Using an installation format and employing a variety of cut-away arches, domes and screens, Margrill has reorganized the gallery space into a form of self-reflexive, Brechtian theater. Buildings are reduced to mere scenery, solid brick and stone to painted wooden frameworks. Margrill underlines this artifice/reality juxtaposition by alluding in her paintings to the illusionist, theatrical space of De Chirico (a debunking of Renaissance perspective) and, more specifically, the Realpolitik that lies behind the seemingly benign and reassuring surface of establishment structures.
Via such architectural reasoning, buildings have an obvious, concealed political function, where elaborate facades mask complex networks of often contradictory forms within. Following the tenets of Mies van der Rohe’s International Style, it is these forms that Margrill brings to the surface. She is clearly fascinated with process, the building site rather than the finished structure. Her works are populated with scaffolding, ladders, unfaced I-beams and molds for concrete pillars, thoroughly stripping bare all architectural signification and, one presumes, its connotative power.
The exhibit, which blurs the boundaries between painting, sculpture and theater, thus constitutes a provocative dissection of a seemingly self-contained functional discipline.
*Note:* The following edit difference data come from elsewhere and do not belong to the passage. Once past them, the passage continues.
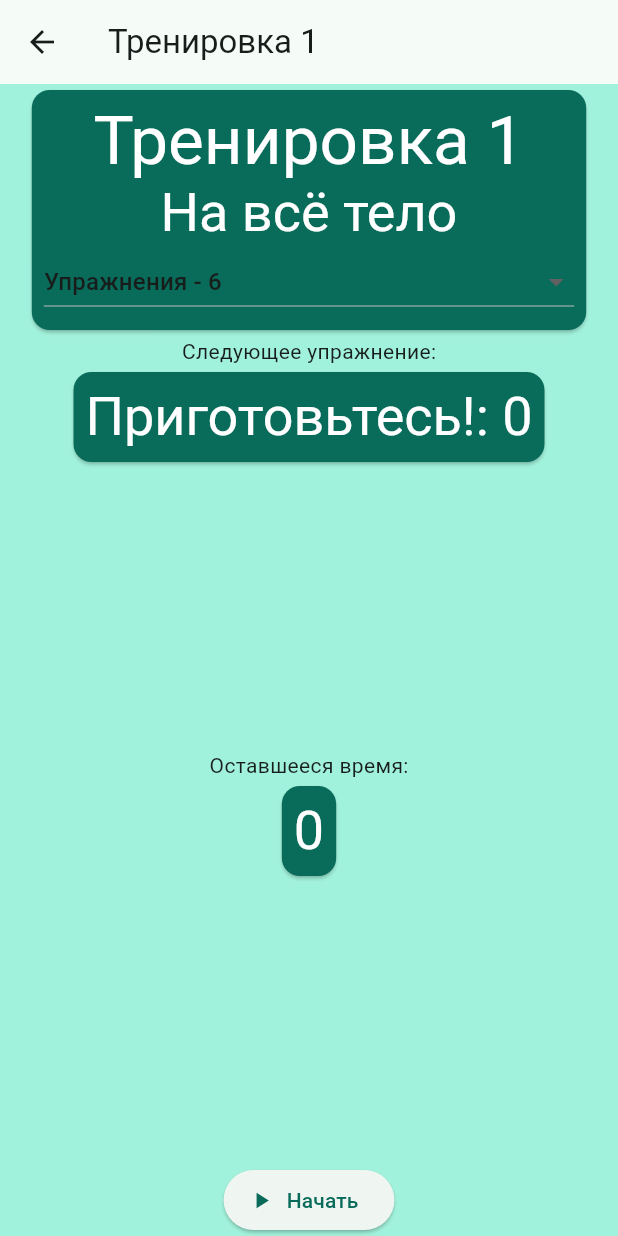
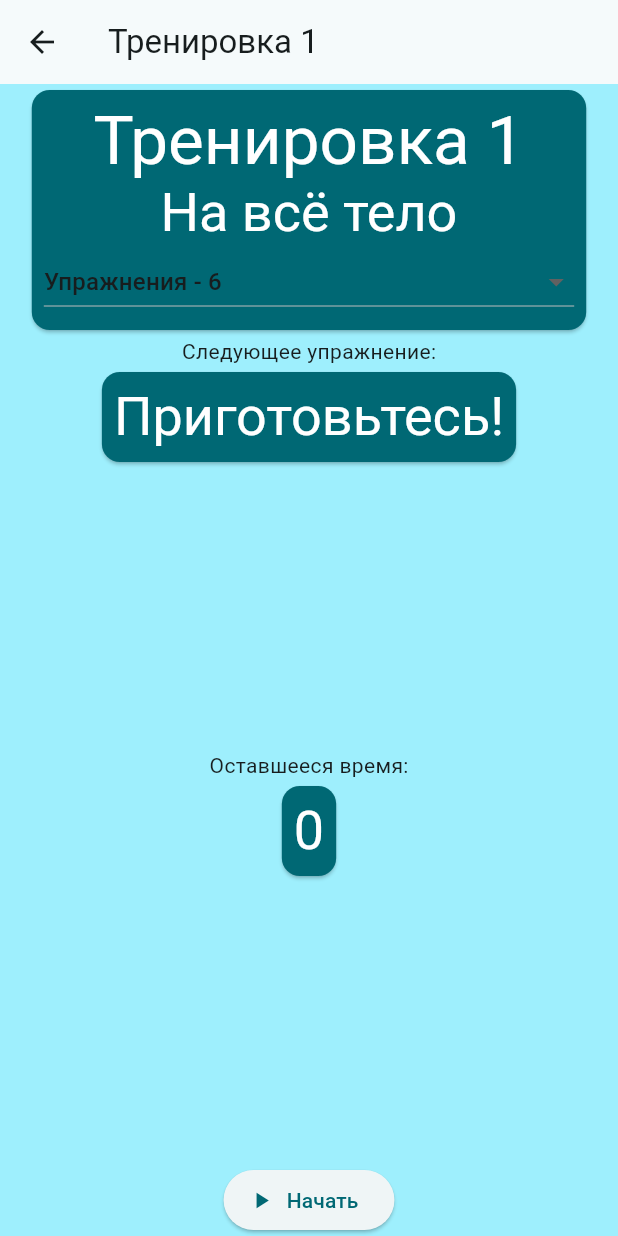
Before and after one commit to Karenfen/MyHomeGym, a Flutter app: the screen it shows after launch, after a tap on "Начать", on a phone screen of 412 x 824 dp. Run offline on Flutter 3.47's test engine with Material 2 defaults, Android fonts, the light colour scheme and no system bars; our stand-ins replace audioplayers, youtube_player_flutter.

```diff
--- a/lib/classes/exercise.dart
+++ b/lib/classes/exercise.dart
@@ -4,10 +4,12 @@
 
 @JsonSerializable()
 class Exercise {
-  Exercise(this.name, this.repetitions);
+  Exercise(this.name, this.repetitions, this.videoUrl, this.imageUrl);
 
   String name;
   int repetitions;
+  String videoUrl;
+  String imageUrl;
 
   factory Exercise.fromJson(Map<String, dynamic> json) =>
       _$ExerciseFromJson(json);
--- a/lib/my_app.dart
+++ b/lib/my_app.dart
@@ -22,8 +22,8 @@
         title: 'My Home Gym',
         theme: ThemeData(
           useMaterial3: true,
-          colorScheme:
-              ColorScheme.fromSeed(seedColor: Color.fromARGB(255, 0, 97, 81)),
+          colorScheme: ColorScheme.fromSeed(
+              seedColor: Color.fromARGB(255, 255, 255, 255)),
         ),
         home: MyHomePage(),
       ),
--- a/lib/pages/workout_start_page.dart
+++ b/lib/pages/workout_start_page.dart
@@ -21,7 +21,7 @@
 class _WorkoutStartPageState extends State<WorkoutStartPage> {
   Timer? timer;
   int secondsPassed = 0;
-  Exercise currentExercise = Exercise('Приготовьтесь!', 0);
+  Exercise currentExercise = Exercise('Приготовьтесь!', 0, '', '');
   AudioPlayer notificationPlayer = AudioPlayer();
   late MyAppState appState;
   bool isInProcess = false;
@@ -124,7 +124,10 @@
                 child: Padding(
                   padding: const EdgeInsets.all(8.0),
                   child: Text(
-                      '${currentExercise.name}: ${currentExercise.repetitions}',
+                      currentExercise.repetitions == 0
+                          ? currentExercise
+                              .name // Показываем только имя, если repetitions равно 0
+                          : '${currentExercise.name}: ${currentExercise.repetitions}',
                       style: textStyle),
                 ),
               ),
--- a/pubspec.yaml
+++ b/pubspec.yaml
@@ -17,6 +17,7 @@
   flutter_launcher_icons: ^0.13.1
   gtk: ^2.1.0
   json_annotation: ^4.8.1
+  youtube_player_flutter: ^8.1.2
 
 
 dev_dependencies:
@@ -32,3 +33,4 @@
   assets:
     - files/data/
     - files/sounds/
+    - files/images/
```
Also changed, not shown: files/data/data.txt (+1 -1 lines), lib/pages/exercise_info_page.dart (added, +62 -0 lines), lib/widjets/exercise_card.dart (+10 -1 lines), files/images/image-1.jpeg (added), lib/classes/exercise.g.dart, 1 other file.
At the same time however, it succeeds as pure artifice itself, creating structures from non-structures, turning blueprints into artworks, bit parts into leading roles. (Stella Polaris Gallery, 445 S. Beverly Drive, to March 1.)
It's a date
Get our L.A. Goes Out newsletter, with the week's best events, to help you explore and experience our city.
You may occasionally receive promotional content from the Los Angeles Times.